### RECORDS SHOWN
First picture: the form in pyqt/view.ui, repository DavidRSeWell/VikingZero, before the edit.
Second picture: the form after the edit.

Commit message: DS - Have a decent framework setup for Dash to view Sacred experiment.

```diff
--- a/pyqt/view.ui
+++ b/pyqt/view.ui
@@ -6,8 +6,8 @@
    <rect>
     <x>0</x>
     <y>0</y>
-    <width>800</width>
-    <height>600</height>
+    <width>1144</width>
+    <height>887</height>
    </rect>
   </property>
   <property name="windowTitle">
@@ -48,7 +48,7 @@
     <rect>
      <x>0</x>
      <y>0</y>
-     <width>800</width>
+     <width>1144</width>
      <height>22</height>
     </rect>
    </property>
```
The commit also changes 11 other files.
######
ASSIGNED TASK: Every entry is to be printed exactly as given.

RESPONSE:
First picture: the form in pyqt/view.ui, repository DavidRSeWell/VikingZero, before the edit.
Second picture: the form after the edit.

Commit message: DS - Have a decent framework setup for Dash to view Sacred experiment.

```diff
--- a/pyqt/view.ui
+++ b/pyqt/view.ui
@@ -6,8 +6,8 @@
    <rect>
     <x>0</x>
     <y>0</y>
-    <width>800</width>
-    <height>600</height>
+    <width>1144</width>
+    <height>887</height>
    </rect>
   </property>
   <property name="windowTitle">
@@ -48,7 +48,7 @@
     <rect>
      <x>0</x>
      <y>0</y>
-     <width>800</width>
+     <width>1144</width>
      <height>22</height>
     </rect>
    </property>
```
The commit also changes 11 other files.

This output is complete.